Teachers operated from a curriculum that prioritized confidence, citizenship, and voter literacy, but was centered around being relevant to the lives of Mississippians. Flexible and built of improvisation and adaptability, the curriculum for Freedom Schools tackled questions of racism, of state sanctioned violence, of civil disobedience, of voter suppression, of slavery, of poverty, of Southern power structures, and of resistance. Through case studies of different social movements both international and domestic, Freedom School Teachers, who were often volunteer college student-activists, were able to present histories that students did not find in their schools during the academic year if they were able to attend school at all. They were able to empower students, regardless of age or race or creed, to love one another through questioning systems and confronting their own assumptions.

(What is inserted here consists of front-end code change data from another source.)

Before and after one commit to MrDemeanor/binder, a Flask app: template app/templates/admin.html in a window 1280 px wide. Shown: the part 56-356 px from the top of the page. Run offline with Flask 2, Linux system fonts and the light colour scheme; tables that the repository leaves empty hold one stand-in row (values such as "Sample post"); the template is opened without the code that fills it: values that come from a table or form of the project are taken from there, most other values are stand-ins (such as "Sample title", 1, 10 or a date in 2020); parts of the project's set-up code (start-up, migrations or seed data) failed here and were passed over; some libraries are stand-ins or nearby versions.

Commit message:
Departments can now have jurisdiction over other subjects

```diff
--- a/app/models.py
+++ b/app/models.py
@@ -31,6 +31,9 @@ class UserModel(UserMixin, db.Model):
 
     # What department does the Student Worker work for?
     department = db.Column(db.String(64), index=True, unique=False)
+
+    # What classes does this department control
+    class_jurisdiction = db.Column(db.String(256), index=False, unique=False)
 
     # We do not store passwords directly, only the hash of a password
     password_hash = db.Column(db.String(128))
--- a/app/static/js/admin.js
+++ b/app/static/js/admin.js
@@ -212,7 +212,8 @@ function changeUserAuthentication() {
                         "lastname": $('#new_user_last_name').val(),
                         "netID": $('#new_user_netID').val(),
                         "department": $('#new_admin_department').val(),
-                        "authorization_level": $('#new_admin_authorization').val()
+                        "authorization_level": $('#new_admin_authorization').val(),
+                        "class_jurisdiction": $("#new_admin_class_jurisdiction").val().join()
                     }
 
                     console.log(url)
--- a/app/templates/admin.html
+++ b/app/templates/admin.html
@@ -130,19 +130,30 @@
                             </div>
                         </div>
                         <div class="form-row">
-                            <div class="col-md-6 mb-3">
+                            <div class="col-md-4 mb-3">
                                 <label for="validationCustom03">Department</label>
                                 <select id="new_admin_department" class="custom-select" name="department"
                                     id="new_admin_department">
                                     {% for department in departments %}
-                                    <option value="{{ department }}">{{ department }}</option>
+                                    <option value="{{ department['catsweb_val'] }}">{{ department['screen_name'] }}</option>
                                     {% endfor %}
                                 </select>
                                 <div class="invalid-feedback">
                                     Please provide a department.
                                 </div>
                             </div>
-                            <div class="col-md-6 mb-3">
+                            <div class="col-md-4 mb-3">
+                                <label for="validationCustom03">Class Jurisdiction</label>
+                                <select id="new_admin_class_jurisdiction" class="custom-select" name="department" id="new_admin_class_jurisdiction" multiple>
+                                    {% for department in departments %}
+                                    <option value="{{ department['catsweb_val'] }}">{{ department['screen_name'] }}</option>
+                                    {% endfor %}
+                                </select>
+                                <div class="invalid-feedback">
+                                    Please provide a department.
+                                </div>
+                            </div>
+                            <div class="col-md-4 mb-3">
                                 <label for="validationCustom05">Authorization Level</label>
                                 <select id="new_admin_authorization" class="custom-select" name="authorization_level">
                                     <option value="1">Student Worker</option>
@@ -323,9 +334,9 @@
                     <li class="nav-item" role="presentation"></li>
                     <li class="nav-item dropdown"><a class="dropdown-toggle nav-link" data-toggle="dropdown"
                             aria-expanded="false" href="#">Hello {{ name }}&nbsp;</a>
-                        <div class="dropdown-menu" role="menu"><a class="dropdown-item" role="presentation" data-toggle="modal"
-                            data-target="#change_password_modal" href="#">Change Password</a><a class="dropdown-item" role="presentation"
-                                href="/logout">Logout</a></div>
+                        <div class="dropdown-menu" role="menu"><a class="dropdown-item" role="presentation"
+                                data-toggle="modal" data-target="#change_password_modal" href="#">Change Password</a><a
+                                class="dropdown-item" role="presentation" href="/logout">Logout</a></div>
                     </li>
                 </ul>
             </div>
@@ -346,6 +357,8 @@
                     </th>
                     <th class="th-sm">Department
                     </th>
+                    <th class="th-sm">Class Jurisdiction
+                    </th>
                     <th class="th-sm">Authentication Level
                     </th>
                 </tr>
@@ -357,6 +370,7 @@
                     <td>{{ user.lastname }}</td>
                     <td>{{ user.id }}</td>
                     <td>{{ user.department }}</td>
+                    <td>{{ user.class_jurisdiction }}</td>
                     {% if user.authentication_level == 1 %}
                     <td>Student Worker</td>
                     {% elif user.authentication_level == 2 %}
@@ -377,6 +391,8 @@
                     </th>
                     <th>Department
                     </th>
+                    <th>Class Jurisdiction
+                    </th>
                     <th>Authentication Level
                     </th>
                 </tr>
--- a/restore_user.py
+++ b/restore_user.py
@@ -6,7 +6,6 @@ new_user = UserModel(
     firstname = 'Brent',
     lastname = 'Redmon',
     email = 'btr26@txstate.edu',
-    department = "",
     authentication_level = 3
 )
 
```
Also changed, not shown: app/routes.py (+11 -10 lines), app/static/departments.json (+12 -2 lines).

Some of my own students recently asked some of these questions we as a society sweep under the rug. One week after a white man walked into Charleston’s Emanual African Methodist Episcopal Church and massacred nine black people during prayer in June 2015, I taught my first Literature lesson to a classroom full of eighth graders. Every one of them was black, and they had questions “Why didn’t they fight back?” and “Why do people hate us?” which led to more personal questions of “Why don’t white boys like me?” and “Why do white ladies hold their purses tighter when I walk by?” And I didn’t have all the answers. But I had books, and interviews, and data, and stories, and poems, written by and about people who looked like them. That summer students read Gwendolyn Brooks’ “The Kitchenette,” and learned about housing discrimination, red-lining, and Greensboro sit-ins. They listened to Chimamanda Ngozi Adiche and confronted their own stereotypes. They learned to identify the coded language that still allows for discriminatory legislation, and they felt safe to address instances of racism without fear of being called sensitive or paranoid. They were thirteen and they were learning the history that Freedom Schools taught during Mississippi Freedom Summer, 1964. They were reading Stokely, Assata, and Angela and their minds were alive with the energy of hope and of change. I had a curriculum based on the vision of Freedom Schools: to increase the confidence and voter literacy of students and allow them space to question their preconceptions and assumptions about race in America. And I had love. And that was enough. It was enough to get us started on a summer of learning American history in its grotesque, contradictory, messy shame. It was enough to set them up with resources and languages and mentors to better understand and resist days like yesterday. Whether they are a porch in Mississippi, a coffee shop in San Francisco, or a classroom in Boston, Freedom Schools make tomorrow less frightening. Under their shade as we devote intentional time to confronting our collective past and imagining our shared future, peace no longer seems a pipe dream.